Activity.
Please return the full listing exactly as written, with the images removed.

◇ ◇ ◇ ◇

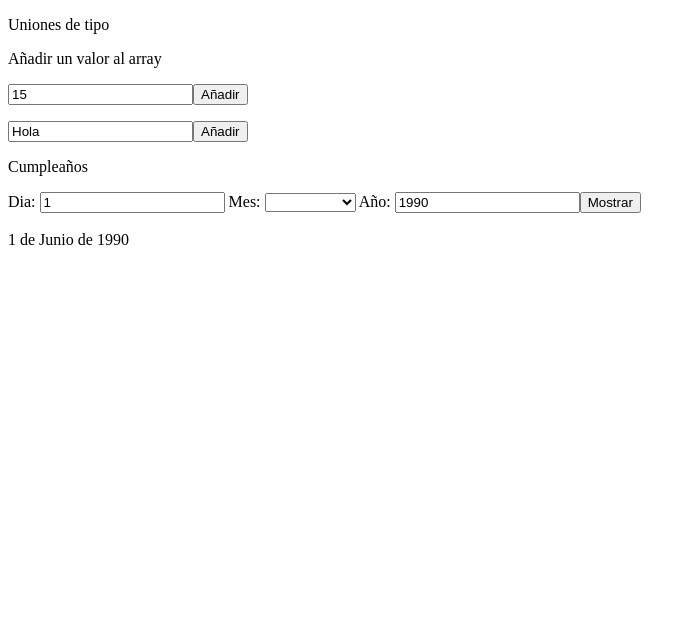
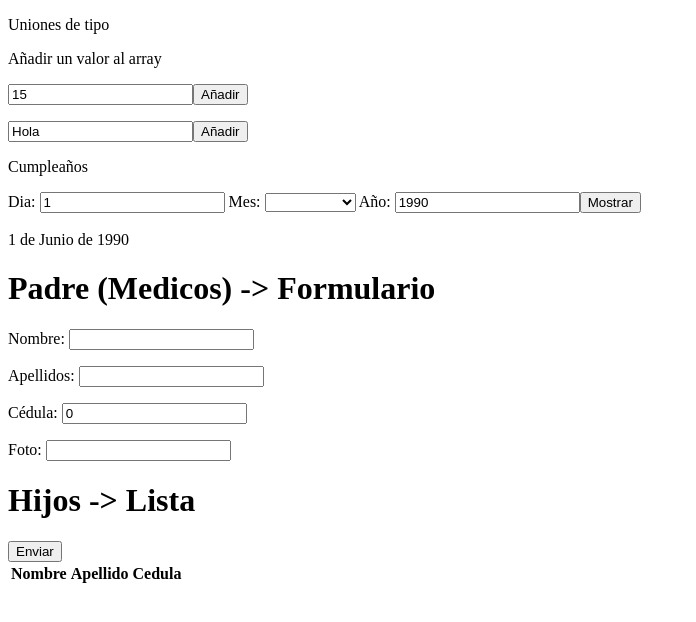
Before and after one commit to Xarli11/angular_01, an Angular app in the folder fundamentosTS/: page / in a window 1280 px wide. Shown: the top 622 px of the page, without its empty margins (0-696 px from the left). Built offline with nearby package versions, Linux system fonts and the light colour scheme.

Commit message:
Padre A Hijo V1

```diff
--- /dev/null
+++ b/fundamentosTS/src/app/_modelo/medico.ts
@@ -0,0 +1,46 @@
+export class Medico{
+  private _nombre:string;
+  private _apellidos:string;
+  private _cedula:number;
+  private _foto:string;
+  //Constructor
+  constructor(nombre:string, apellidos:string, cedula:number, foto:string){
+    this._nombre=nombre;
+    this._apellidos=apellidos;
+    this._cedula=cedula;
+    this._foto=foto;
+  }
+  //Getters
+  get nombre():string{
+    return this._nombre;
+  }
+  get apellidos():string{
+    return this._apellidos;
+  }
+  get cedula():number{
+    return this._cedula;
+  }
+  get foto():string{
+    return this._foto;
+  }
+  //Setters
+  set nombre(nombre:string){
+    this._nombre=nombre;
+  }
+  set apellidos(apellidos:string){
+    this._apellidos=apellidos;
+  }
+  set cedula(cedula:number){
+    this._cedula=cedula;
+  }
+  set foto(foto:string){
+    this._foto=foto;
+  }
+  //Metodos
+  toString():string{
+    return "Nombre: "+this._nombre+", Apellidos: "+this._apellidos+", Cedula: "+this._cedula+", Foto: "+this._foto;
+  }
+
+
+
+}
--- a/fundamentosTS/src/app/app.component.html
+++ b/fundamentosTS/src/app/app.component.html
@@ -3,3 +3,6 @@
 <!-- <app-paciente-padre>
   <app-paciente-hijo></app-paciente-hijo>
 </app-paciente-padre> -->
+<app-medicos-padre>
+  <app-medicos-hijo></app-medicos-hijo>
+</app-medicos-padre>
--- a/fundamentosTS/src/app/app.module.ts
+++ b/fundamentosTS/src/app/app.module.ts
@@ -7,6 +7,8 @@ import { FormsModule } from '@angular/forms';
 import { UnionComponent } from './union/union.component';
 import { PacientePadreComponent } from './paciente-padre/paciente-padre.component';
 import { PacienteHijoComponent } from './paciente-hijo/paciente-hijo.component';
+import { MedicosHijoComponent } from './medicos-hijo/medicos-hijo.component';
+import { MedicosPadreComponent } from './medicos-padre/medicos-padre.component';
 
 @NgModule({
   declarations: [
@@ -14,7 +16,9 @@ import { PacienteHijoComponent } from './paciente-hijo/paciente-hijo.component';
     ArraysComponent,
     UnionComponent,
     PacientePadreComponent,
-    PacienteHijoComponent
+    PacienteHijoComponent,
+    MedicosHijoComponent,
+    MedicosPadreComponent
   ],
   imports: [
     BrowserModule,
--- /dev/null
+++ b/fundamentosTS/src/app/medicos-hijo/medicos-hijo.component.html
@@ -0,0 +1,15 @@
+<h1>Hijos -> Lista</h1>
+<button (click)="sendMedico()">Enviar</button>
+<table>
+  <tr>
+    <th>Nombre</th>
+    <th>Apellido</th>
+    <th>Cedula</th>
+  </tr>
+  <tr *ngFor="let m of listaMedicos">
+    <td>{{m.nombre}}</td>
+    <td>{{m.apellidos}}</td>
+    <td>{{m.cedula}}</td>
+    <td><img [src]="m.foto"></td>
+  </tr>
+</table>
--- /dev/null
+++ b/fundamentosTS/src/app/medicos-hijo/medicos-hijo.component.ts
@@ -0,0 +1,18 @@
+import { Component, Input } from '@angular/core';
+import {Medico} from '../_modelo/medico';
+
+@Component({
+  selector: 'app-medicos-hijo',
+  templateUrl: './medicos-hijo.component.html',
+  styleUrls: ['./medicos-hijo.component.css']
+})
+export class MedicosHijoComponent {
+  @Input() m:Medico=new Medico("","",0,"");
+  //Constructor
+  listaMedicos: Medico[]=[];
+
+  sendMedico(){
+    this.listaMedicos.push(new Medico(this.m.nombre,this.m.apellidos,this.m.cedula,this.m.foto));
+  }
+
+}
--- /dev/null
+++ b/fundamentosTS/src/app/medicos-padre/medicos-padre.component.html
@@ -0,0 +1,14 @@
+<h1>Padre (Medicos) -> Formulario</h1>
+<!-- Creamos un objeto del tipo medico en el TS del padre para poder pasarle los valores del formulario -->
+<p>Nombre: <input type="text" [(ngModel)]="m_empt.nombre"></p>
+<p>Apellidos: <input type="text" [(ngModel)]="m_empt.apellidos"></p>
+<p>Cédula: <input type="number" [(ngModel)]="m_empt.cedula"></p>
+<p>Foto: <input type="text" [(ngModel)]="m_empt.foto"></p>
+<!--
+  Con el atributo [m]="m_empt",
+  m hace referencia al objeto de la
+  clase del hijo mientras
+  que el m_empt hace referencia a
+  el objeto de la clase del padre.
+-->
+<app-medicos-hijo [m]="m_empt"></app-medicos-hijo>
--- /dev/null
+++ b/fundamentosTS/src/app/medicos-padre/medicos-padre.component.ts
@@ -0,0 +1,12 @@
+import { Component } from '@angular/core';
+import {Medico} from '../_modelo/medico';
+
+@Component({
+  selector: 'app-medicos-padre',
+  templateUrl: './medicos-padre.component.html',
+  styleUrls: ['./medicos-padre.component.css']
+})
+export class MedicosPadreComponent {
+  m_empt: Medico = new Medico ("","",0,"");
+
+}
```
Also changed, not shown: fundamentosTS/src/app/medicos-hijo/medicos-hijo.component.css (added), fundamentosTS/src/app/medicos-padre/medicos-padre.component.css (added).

◇ ◇ ◇ ◇

Answer section.
Before and after one commit to Xarli11/angular_01, an Angular app in the folder fundamentosTS/: page / in a window 1280 px wide. Shown: the top 622 px of the page, without its empty margins (0-696 px from the left). Built offline with nearby package versions, Linux system fonts and the light colour scheme.

Commit message:
Padre A Hijo V1

```diff
--- /dev/null
+++ b/fundamentosTS/src/app/_modelo/medico.ts
@@ -0,0 +1,46 @@
+export class Medico{
+  private _nombre:string;
+  private _apellidos:string;
+  private _cedula:number;
+  private _foto:string;
+  //Constructor
+  constructor(nombre:string, apellidos:string, cedula:number, foto:string){
+    this._nombre=nombre;
+    this._apellidos=apellidos;
+    this._cedula=cedula;
+    this._foto=foto;
+  }
+  //Getters
+  get nombre():string{
+    return this._nombre;
+  }
+  get apellidos():string{
+    return this._apellidos;
+  }
+  get cedula():number{
+    return this._cedula;
+  }
+  get foto():string{
+    return this._foto;
+  }
+  //Setters
+  set nombre(nombre:string){
+    this._nombre=nombre;
+  }
+  set apellidos(apellidos:string){
+    this._apellidos=apellidos;
+  }
+  set cedula(cedula:number){
+    this._cedula=cedula;
+  }
+  set foto(foto:string){
+    this._foto=foto;
+  }
+  //Metodos
+  toString():string{
+    return "Nombre: "+this._nombre+", Apellidos: "+this._apellidos+", Cedula: "+this._cedula+", Foto: "+this._foto;
+  }
+
+
+
+}
--- a/fundamentosTS/src/app/app.component.html
+++ b/fundamentosTS/src/app/app.component.html
@@ -3,3 +3,6 @@
 <!-- <app-paciente-padre>
   <app-paciente-hijo></app-paciente-hijo>
 </app-paciente-padre> -->
+<app-medicos-padre>
+  <app-medicos-hijo></app-medicos-hijo>
+</app-medicos-padre>
--- a/fundamentosTS/src/app/app.module.ts
+++ b/fundamentosTS/src/app/app.module.ts
@@ -7,6 +7,8 @@ import { FormsModule } from '@angular/forms';
 import { UnionComponent } from './union/union.component';
 import { PacientePadreComponent } from './paciente-padre/paciente-padre.component';
 import { PacienteHijoComponent } from './paciente-hijo/paciente-hijo.component';
+import { MedicosHijoComponent } from './medicos-hijo/medicos-hijo.component';
+import { MedicosPadreComponent } from './medicos-padre/medicos-padre.component';
 
 @NgModule({
   declarations: [
@@ -14,7 +16,9 @@ import { PacienteHijoComponent } from './paciente-hijo/paciente-hijo.component';
     ArraysComponent,
     UnionComponent,
     PacientePadreComponent,
-    PacienteHijoComponent
+    PacienteHijoComponent,
+    MedicosHijoComponent,
+    MedicosPadreComponent
   ],
   imports: [
     BrowserModule,
--- /dev/null
+++ b/fundamentosTS/src/app/medicos-hijo/medicos-hijo.component.html
@@ -0,0 +1,15 @@
+<h1>Hijos -> Lista</h1>
+<button (click)="sendMedico()">Enviar</button>
+<table>
+  <tr>
+    <th>Nombre</th>
+    <th>Apellido</th>
+    <th>Cedula</th>
+  </tr>
+  <tr *ngFor="let m of listaMedicos">
+    <td>{{m.nombre}}</td>
+    <td>{{m.apellidos}}</td>
+    <td>{{m.cedula}}</td>
+    <td><img [src]="m.foto"></td>
+  </tr>
+</table>
--- /dev/null
+++ b/fundamentosTS/src/app/medicos-hijo/medicos-hijo.component.ts
@@ -0,0 +1,18 @@
+import { Component, Input } from '@angular/core';
+import {Medico} from '../_modelo/medico';
+
+@Component({
+  selector: 'app-medicos-hijo',
+  templateUrl: './medicos-hijo.component.html',
+  styleUrls: ['./medicos-hijo.component.css']
+})
+export class MedicosHijoComponent {
+  @Input() m:Medico=new Medico("","",0,"");
+  //Constructor
+  listaMedicos: Medico[]=[];
+
+  sendMedico(){
+    this.listaMedicos.push(new Medico(this.m.nombre,this.m.apellidos,this.m.cedula,this.m.foto));
+  }
+
+}
--- /dev/null
+++ b/fundamentosTS/src/app/medicos-padre/medicos-padre.component.html
@@ -0,0 +1,14 @@
+<h1>Padre (Medicos) -> Formulario</h1>
+<!-- Creamos un objeto del tipo medico en el TS del padre para poder pasarle los valores del formulario -->
+<p>Nombre: <input type="text" [(ngModel)]="m_empt.nombre"></p>
+<p>Apellidos: <input type="text" [(ngModel)]="m_empt.apellidos"></p>
+<p>Cédula: <input type="number" [(ngModel)]="m_empt.cedula"></p>
+<p>Foto: <input type="text" [(ngModel)]="m_empt.foto"></p>
+<!--
+  Con el atributo [m]="m_empt",
+  m hace referencia al objeto de la
+  clase del hijo mientras
+  que el m_empt hace referencia a
+  el objeto de la clase del padre.
+-->
+<app-medicos-hijo [m]="m_empt"></app-medicos-hijo>
--- /dev/null
+++ b/fundamentosTS/src/app/medicos-padre/medicos-padre.component.ts
@@ -0,0 +1,12 @@
+import { Component } from '@angular/core';
+import {Medico} from '../_modelo/medico';
+
+@Component({
+  selector: 'app-medicos-padre',
+  templateUrl: './medicos-padre.component.html',
+  styleUrls: ['./medicos-padre.component.css']
+})
+export class MedicosPadreComponent {
+  m_empt: Medico = new Medico ("","",0,"");
+
+}
```
Also changed, not shown: fundamentosTS/src/app/medicos-hijo/medicos-hijo.component.css (added), fundamentosTS/src/app/medicos-padre/medicos-padre.component.css (added).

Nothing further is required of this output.